▶ [GIVEN RECORDS]
::::

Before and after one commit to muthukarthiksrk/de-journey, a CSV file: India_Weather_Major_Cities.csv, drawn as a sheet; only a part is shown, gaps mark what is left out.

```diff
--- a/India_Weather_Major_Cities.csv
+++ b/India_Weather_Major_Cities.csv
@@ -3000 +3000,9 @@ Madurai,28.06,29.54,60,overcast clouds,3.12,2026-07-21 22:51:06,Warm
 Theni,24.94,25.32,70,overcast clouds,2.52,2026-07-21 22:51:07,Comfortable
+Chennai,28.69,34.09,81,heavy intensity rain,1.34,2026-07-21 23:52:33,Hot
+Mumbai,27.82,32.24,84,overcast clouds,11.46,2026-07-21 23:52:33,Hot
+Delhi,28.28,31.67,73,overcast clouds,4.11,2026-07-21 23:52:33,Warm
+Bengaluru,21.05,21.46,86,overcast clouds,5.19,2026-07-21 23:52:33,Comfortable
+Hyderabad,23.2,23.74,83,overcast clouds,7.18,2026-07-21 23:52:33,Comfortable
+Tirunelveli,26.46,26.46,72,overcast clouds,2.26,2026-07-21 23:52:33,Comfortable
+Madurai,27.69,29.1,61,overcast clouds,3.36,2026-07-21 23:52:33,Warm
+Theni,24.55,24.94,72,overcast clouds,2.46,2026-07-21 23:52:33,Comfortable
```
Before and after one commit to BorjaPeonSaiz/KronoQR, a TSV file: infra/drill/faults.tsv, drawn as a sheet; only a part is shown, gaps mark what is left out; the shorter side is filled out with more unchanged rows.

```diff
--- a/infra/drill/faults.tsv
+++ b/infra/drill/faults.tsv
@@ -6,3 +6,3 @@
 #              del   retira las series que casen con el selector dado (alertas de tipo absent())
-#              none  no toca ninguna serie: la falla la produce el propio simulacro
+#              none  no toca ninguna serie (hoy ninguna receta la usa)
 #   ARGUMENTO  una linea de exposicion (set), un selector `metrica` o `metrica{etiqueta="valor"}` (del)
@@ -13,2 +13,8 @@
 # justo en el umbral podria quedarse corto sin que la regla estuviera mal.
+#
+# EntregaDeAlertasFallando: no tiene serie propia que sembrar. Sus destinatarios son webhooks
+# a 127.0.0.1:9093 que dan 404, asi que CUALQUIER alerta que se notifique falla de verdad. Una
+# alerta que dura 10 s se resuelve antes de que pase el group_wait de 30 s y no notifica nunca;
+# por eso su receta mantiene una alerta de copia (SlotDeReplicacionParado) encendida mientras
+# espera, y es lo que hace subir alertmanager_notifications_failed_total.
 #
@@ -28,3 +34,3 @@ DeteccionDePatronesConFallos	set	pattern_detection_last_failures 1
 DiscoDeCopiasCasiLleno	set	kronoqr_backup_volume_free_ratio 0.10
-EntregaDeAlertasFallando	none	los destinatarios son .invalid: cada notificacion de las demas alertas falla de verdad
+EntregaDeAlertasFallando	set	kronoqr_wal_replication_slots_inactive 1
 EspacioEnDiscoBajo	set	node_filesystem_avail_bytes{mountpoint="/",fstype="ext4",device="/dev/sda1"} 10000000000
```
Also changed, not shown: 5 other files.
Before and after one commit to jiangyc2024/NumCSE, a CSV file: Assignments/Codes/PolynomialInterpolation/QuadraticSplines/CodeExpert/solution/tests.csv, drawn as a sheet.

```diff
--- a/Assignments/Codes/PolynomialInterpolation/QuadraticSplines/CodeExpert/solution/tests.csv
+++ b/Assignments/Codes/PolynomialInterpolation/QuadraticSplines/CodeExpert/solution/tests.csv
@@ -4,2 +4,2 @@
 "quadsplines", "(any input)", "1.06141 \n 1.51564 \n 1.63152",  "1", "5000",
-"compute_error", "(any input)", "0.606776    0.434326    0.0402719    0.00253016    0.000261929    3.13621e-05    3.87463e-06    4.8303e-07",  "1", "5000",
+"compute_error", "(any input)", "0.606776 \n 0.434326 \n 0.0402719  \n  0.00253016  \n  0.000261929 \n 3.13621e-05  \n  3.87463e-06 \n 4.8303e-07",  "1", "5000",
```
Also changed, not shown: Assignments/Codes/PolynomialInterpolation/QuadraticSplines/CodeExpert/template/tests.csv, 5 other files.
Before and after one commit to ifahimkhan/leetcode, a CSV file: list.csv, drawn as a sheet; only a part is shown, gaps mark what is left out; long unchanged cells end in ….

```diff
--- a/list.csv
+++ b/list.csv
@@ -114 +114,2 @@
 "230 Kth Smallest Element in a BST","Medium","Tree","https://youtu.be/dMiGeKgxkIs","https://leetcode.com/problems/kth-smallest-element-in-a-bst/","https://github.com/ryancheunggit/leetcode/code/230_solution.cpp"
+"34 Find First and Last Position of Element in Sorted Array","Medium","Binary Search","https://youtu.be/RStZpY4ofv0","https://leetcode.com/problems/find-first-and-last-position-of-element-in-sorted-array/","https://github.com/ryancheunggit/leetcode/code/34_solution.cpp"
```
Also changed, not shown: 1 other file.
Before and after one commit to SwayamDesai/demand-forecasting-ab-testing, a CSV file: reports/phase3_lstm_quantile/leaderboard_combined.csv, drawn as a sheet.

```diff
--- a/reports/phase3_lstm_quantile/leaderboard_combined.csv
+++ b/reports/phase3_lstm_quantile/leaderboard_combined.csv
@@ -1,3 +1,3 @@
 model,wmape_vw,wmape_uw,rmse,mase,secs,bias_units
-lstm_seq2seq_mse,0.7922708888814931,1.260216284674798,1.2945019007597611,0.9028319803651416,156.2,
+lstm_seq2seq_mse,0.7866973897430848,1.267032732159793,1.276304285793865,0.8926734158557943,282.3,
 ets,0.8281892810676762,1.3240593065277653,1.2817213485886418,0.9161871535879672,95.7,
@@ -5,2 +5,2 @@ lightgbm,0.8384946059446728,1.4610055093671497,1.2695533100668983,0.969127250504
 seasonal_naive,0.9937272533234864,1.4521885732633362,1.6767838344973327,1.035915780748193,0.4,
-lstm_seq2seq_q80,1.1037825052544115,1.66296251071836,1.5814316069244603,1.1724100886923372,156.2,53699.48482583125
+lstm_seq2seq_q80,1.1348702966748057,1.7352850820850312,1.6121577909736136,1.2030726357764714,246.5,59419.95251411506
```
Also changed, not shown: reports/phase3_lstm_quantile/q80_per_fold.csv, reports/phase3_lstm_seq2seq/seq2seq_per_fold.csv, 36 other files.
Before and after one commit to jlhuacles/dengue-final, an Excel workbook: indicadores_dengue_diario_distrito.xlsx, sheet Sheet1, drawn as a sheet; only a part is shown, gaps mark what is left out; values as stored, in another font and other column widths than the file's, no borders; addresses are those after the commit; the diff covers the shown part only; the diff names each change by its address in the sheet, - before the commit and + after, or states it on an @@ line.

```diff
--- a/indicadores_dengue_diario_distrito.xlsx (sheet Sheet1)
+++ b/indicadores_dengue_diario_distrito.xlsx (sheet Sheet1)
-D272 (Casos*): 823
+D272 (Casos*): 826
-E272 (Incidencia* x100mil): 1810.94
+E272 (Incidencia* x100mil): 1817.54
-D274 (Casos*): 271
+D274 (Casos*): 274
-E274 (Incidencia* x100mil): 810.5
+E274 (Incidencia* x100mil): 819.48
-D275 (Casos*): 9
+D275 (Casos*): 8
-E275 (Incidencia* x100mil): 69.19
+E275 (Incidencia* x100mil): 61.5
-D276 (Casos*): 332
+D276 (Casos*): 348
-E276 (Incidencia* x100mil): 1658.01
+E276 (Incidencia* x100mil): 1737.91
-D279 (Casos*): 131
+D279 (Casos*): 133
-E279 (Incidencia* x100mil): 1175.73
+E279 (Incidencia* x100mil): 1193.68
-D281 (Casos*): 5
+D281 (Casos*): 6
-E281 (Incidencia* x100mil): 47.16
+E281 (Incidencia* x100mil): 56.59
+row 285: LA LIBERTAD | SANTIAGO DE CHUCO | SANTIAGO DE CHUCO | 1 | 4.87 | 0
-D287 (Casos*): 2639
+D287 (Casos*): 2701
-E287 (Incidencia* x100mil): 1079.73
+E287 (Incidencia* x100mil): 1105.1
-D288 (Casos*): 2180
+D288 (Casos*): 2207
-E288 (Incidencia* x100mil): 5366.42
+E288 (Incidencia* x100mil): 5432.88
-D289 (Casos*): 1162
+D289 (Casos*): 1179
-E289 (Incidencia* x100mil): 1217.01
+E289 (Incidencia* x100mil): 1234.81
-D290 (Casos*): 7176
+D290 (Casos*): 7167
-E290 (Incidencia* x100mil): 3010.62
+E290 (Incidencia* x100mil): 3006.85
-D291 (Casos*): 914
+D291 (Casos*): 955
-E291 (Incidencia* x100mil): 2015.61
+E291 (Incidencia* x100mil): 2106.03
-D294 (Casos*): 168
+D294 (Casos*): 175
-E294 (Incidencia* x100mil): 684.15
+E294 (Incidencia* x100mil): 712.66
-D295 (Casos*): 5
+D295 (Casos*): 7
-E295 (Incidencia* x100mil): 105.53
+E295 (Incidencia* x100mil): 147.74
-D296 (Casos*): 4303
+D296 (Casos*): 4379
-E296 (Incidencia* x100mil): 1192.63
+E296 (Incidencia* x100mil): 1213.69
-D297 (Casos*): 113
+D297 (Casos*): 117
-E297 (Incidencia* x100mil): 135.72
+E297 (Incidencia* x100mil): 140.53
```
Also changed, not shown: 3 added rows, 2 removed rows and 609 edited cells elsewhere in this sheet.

::::

▶ [WHAT THIS TASK INVOLVES] Every line above in which the word "Assignments" is present must be copied into the answer.

▶ [WRITTEN SOLUTION]
Before and after one commit to jiangyc2024/NumCSE, a CSV file: Assignments/Codes/PolynomialInterpolation/QuadraticSplines/CodeExpert/solution/tests.csv, drawn as a sheet.
--- a/Assignments/Codes/PolynomialInterpolation/QuadraticSplines/CodeExpert/solution/tests.csv
+++ b/Assignments/Codes/PolynomialInterpolation/QuadraticSplines/CodeExpert/solution/tests.csv
Also changed, not shown: Assignments/Codes/PolynomialInterpolation/QuadraticSplines/CodeExpert/template/tests.csv, 5 other files.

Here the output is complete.